■ YOUR INSTRUCTIONS ■
Report how many lines of the following entries include the string "template"; respond with the number alone.

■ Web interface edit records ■
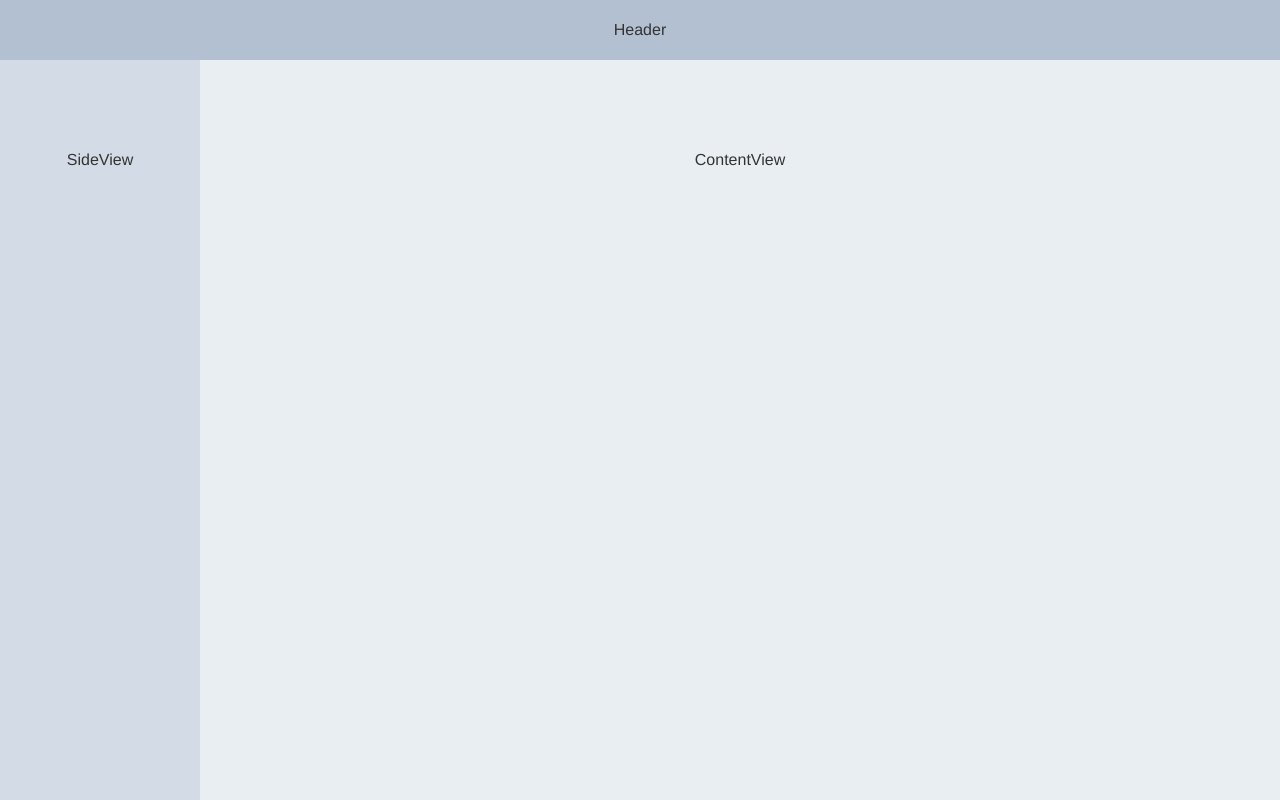
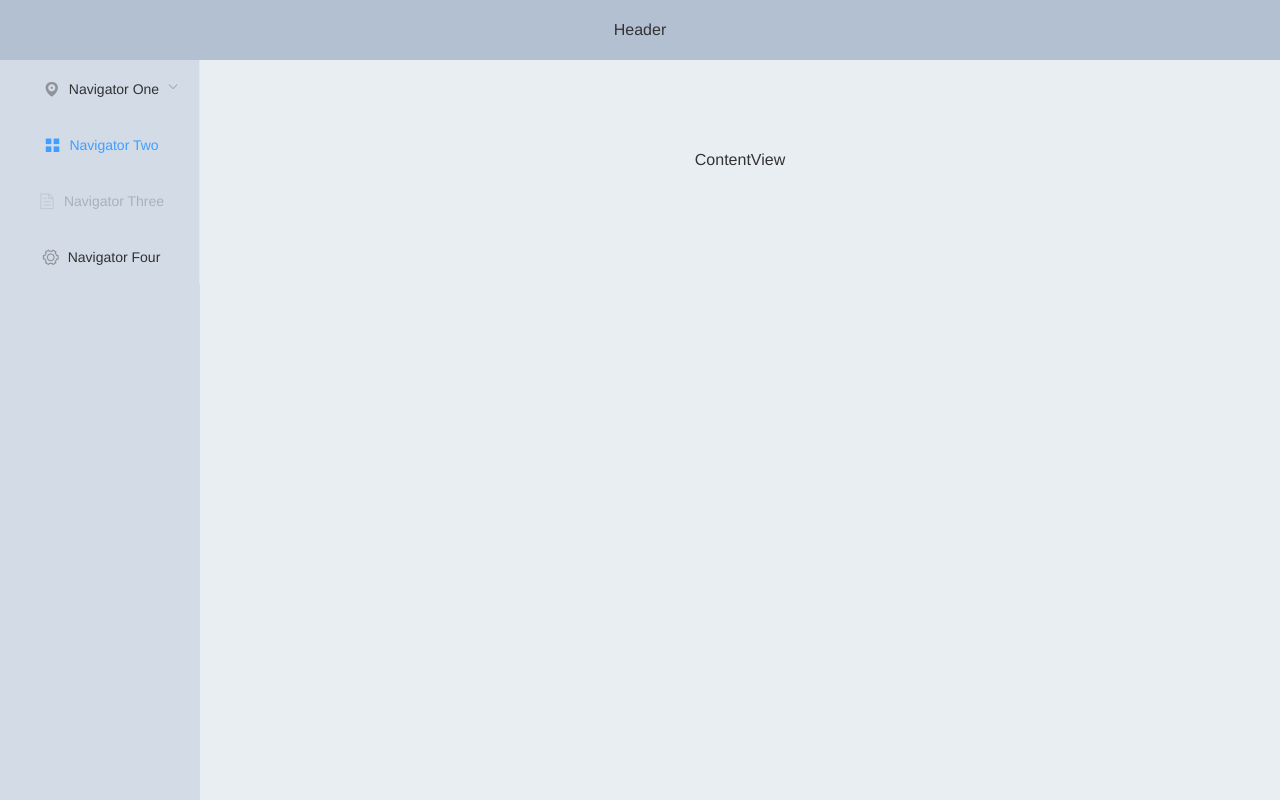
Before and after one commit to devjin0617/miner-cms, a Vue app: page /#/ in a window 1280 px wide. Built offline with nearby package versions, Linux system fonts and the light colour scheme.

Commit message:
sidemenu 추가

```diff
--- a/src/views/SideView.vue
+++ b/src/views/SideView.vue
@@ -1,6 +1,40 @@
 <template>
   <div class="side-view">
-    SideView
+    <el-menu
+      default-active="2"
+      class="el-menu-vertical-demo"
+      @open="handleOpen"
+      @close="handleClose">
+      <el-submenu index="1">
+        <template slot="title">
+          <i class="el-icon-location"></i>
+          <span>Navigator One</span>
+        </template>
+        <el-menu-item-group title="Group One">
+          <el-menu-item index="1-1">item one</el-menu-item>
+          <el-menu-item index="1-2">item one</el-menu-item>
+        </el-menu-item-group>
+        <el-menu-item-group title="Group Two">
+          <el-menu-item index="1-3">item three</el-menu-item>
+        </el-menu-item-group>
+        <el-submenu index="1-4">
+          <template slot="title">item four</template>
+          <el-menu-item index="1-4-1">item one</el-menu-item>
+        </el-submenu>
+      </el-submenu>
+      <el-menu-item index="2">
+        <i class="el-icon-menu"></i>
+        <span>Navigator Two</span>
+      </el-menu-item>
+      <el-menu-item index="3" disabled>
+        <i class="el-icon-document"></i>
+        <span>Navigator Three</span>
+      </el-menu-item>
+      <el-menu-item index="4">
+        <i class="el-icon-setting"></i>
+        <span>Navigator Four</span>
+      </el-menu-item>
+    </el-menu>
   </div>
 </template>
 
@@ -14,4 +48,8 @@ export default {
 .side-view {
   height: 100%;
 }
+
+.el-menu {
+  background-color: #D3DCE6;
+}
 </style>
```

■ COMPLETED TASK ■
5